In another 42 countries and economies, shortages of education staff were more prevalent in public schools than in private schools. The largest disparities in shortages of education staff, in favour of private schools, were observed in Colombia, Greece, Portugal and Uruguay (Table V.B1.4.1). In Lithuania, public schools suffered fewer shortages of education staff than private schools.

On average across OECD countries and in 11 countries and economies, shortages of education staff were more prevalent in rural schools than in urban schools (Figure V.4.2). In five countries/economies, shortages of education staff were more prevalent in urban schools than in rural schools.

When the components of the index of shortage of education staff were examined separately, it became evident that in most countries a lack of education staff was more prevalent, according to school principals, than an inadequacy or poor qualifications of staff (Figure V.4.3). On average across OECD countries, about 27% of students attended schools whose principal reported that a lack of teaching staff hinders learning, whereas only 15% of students were enrolled in schools where inadequate or poorly qualified teaching staff hinders learning. Similarly, 33% of students attended schools whose principal reported that a lack of assisting staff hinders learning, but only 17% were in schools in which inadequate or poorly qualified assisting staff hinders learning, on average across OECD countries.

In only three countries/economies, namely Georgia, Macao [China] and Montenegro, was the incidence of inadequate or poorly qualified teaching staff more prevalent than a lack of teaching staff. Only in Macao (China) was the incidence of inadequate or poorly qualified assisting staff greater than a lack of assisting staff (Table V.B1.4.3).

Figure V.4.3 also shows that some countries suffer more from a lack of teaching staff whereas others suffer more from a lack of assisting staff, according to school principals. In Germany, Japan, Luxembourg and Saudi Arabia, at least 50% of students were in schools whose principals reported that a lack of teaching staff hinders learning. In Austria, Colombia, Greece, Jordan, Korea, Luxembourg, Morocco, Panama, Portugal, Spain and Uruguay, at least 50% of students attended schools whose principal reported that instruction is hindered by a lack of assisting staff.

Shortages in teaching and support staff were less prevalent in 2018 than in 2015, on average across OECD countries (Table V.B1.4.2). For example, the share of students in schools whose principal reported that instruction is hindered by a lack of teaching staff decreased in 25 countries since PISA 2015, and by more than 15 percentage points in France, Greece, Macao (China), Chinese Taipei and Uruguay.

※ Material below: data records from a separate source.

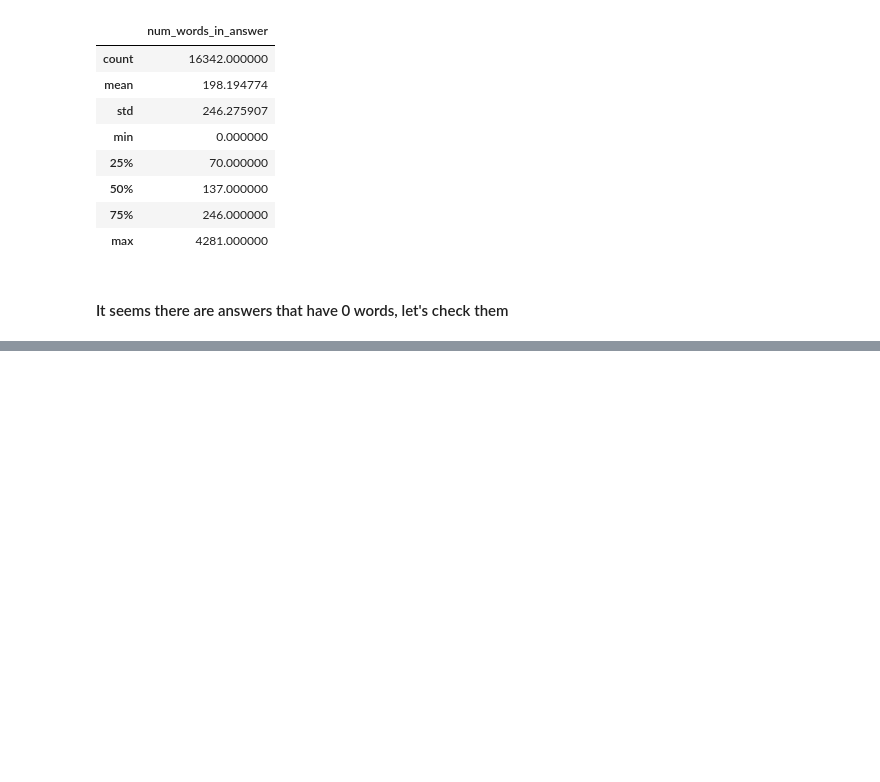
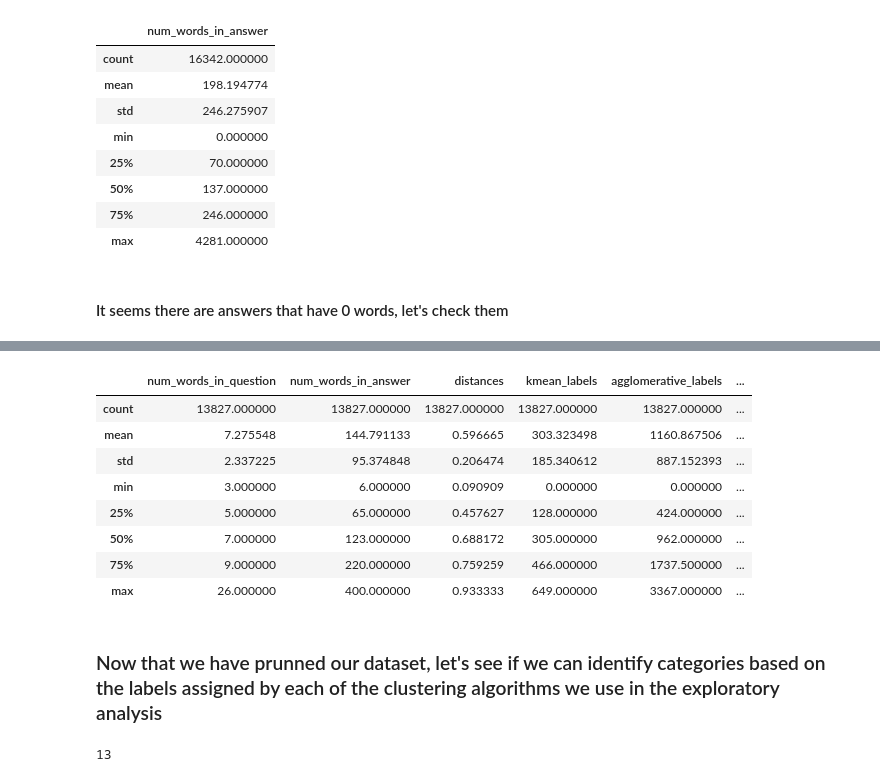
Before and after one commit to alditus/medical_assistant_bot_assignment, a Jupyter notebook: notebooks/data_processing/data_processing_and_preparation.ipynb, the cells around one changed output, grey strips where cells are left out. Cells and saved outputs as stored; diff of their text form; code cells hidden in the pictures; blank space fills up the shorter version.

```diff
--- a/notebooks/data_processing/data_processing_and_preparation.ipynb
+++ b/notebooks/data_processing/data_processing_and_preparation.ipynb
@@ -321,0 +347,2 @@ processed_dataset[['?' in x[:100] for x in dataset['answer'].str.lower()]]
+# %%
+processed_dataset = processed_dataset.drop(index=processed_dataset[processed_dataset.duplicated(subset=['question'], keep='first')].index).reset_index(drop=True)
@@ -321,0 +353,14 @@ processed_dataset[['?' in x[:100] for x in dataset['answer'].str.lower()]]
+# %%
+processed_dataset.describe()
+# %% [output]
+|  | num_words_in_question | num_words_in_answer | distances | kmean_labels | agglomerative_labels | ... |
+| count | 13827.000000 | 13827.000000 | 13827.000000 | 13827.000000 | 13827.000000 | ... |
+| mean | 7.275548 | 144.791133 | 0.596665 | 303.323498 | 1160.867506 | ... |
+| std | 2.337225 | 95.374848 | 0.206474 | 185.340612 | 887.152393 | ... |
+| min | 3.000000 | 6.000000 | 0.090909 | 0.000000 | 0.000000 | ... |
+| 25% | 5.000000 | 65.000000 | 0.457627 | 128.000000 | 424.000000 | ... |
+| 50% | 7.000000 | 123.000000 | 0.688172 | 305.000000 | 962.000000 | ... |
+| 75% | 9.000000 | 220.000000 | 0.759259 | 466.000000 | 1737.500000 | ... |
+| max | 26.000000 | 400.000000 | 0.933333 | 649.000000 | 3367.000000 | ... |
+# %% [markdown]
+### Now that we have prunned our dataset, let's see if we can identify categories based on the labels assigned by each of the clustering algorithms we use in the exploratory analysis
@@ -321,0 +377,4 @@ processed_dataset[['?' in x[:100] for x in dataset['answer'].str.lower()]]
+# %%
+processed_dataset.columns.tolist().index('ac_labels')
+# %% [output]
+13
```
Also changed, not shown: parts of 28 cells of this notebook.
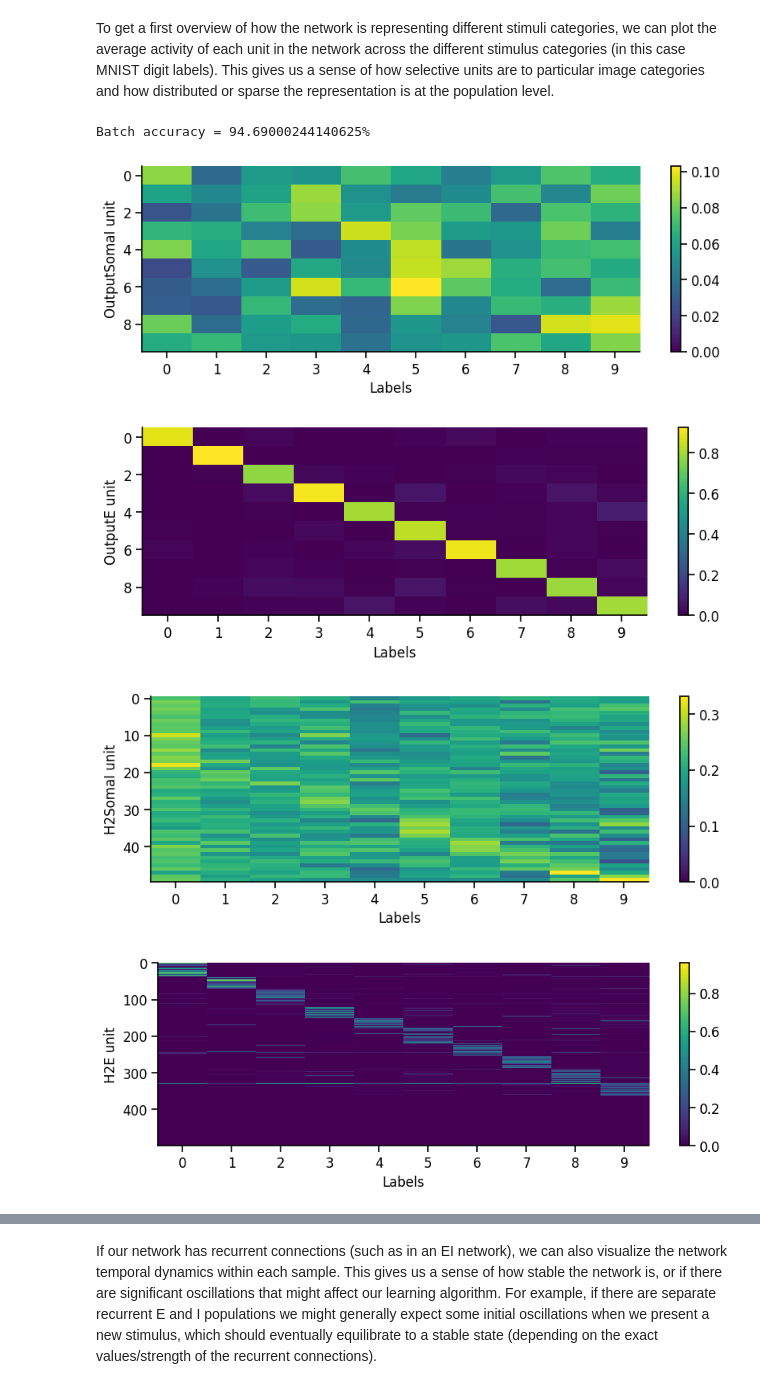
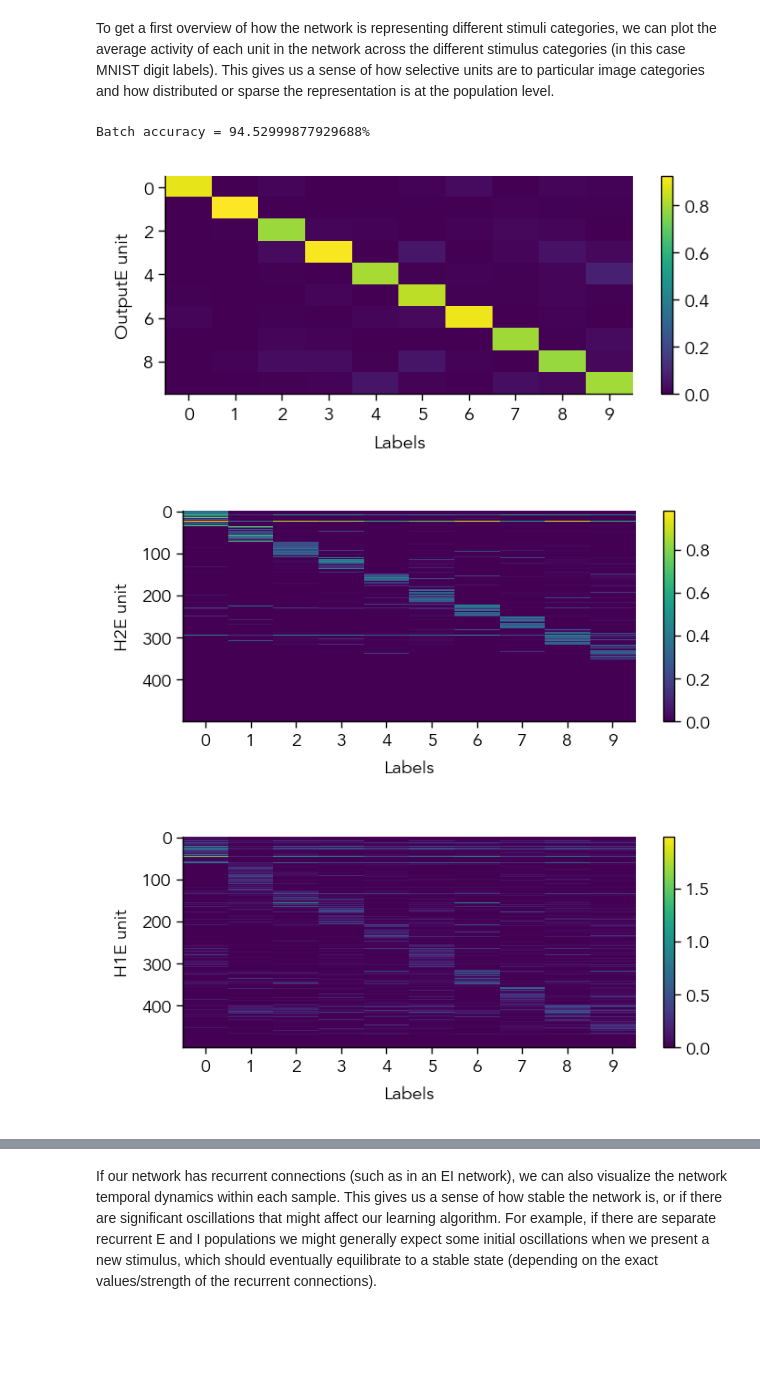
Before and after one commit to Milstein-Lab/EIANN, a Jupyter notebook: docs/Using_EIANN/visualizing_network_properties.ipynb, the cells around one changed output, grey strips where cells are left out. Saved outputs shown, nothing was run; the diff lists cells and outputs as text; code cells hidden in the pictures; blank space fills up the shorter version.

```diff
--- a/docs/Using_EIANN/visualizing_network_properties.ipynb
+++ b/docs/Using_EIANN/visualizing_network_properties.ipynb
@@ -35,10 +26,9 @@ Network successfully loaded from '/Users/ag1880/github-repos/Milstein-Lab/EIANN/
 # %% [markdown]
 To get a first overview of how the network is representing different stimuli categories, we can plot the average activity of each unit in the network across the different stimulus categories (in this case MNIST digit labels). This gives us a sense of how selective units are to particular image categories and how distributed or sparse the representation is at the population level.
 # %%
-eiann.plot.plot_batch_accuracy(network, test_dataloader, population='all')
+eiann.plot.plot_batch_accuracy(network, test_dataloader, population='E')
 # %% [output]
-Batch accuracy = 94.69000244140625%
+Batch accuracy = 94.52999877929688%
-[figure, old version]
+[figure, new version]
-[figure, old version]
+[figure, new version]
-[figure, old version]
+[figure, new version]
-[figure, removed]
```
Also changed, not shown: parts of 10 cells of this notebook, 14 other files.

Similarly, the share of students in schools whose principal reported that instruction is hindered by a lack of assisting staff decreased in 25 countries, and by the widest margins in Albania, Korea, Malta, Chinese Taipei and Turkey.

Perceived shortages of education staff, as measured by the combined index of shortage of education staff, were negatively related to student achievement in reading (Figure V.4.2). In 43 countries and economies, students attending schools with greater shortages scored lower in reading than students in schools with fewer shortages of staff (Table V.B1.4.1). In 29 countries and economies, no statistically significant differences in reading scores were found between students in schools with more or fewer shortages of education staff. In four countries, students attending schools with more shortages scored higher in reading than students in schools with fewer shortages of staff.

After accounting for students’ and schools’ socio-economic profile, in 17 countries and economies, students enrolled in schools with more shortages scored lower in reading (Figure V.4.2). In 58 countries/economies, no statistically significant differences in reading scores were found between students in schools with more or fewer shortages of education staff, after accounting for students’ and schools’ socio-economic profile. In the Republic of Moldova (hereafter “Moldova”), students attending schools with more shortages scored higher in reading than students in schools with fewer shortages of staff.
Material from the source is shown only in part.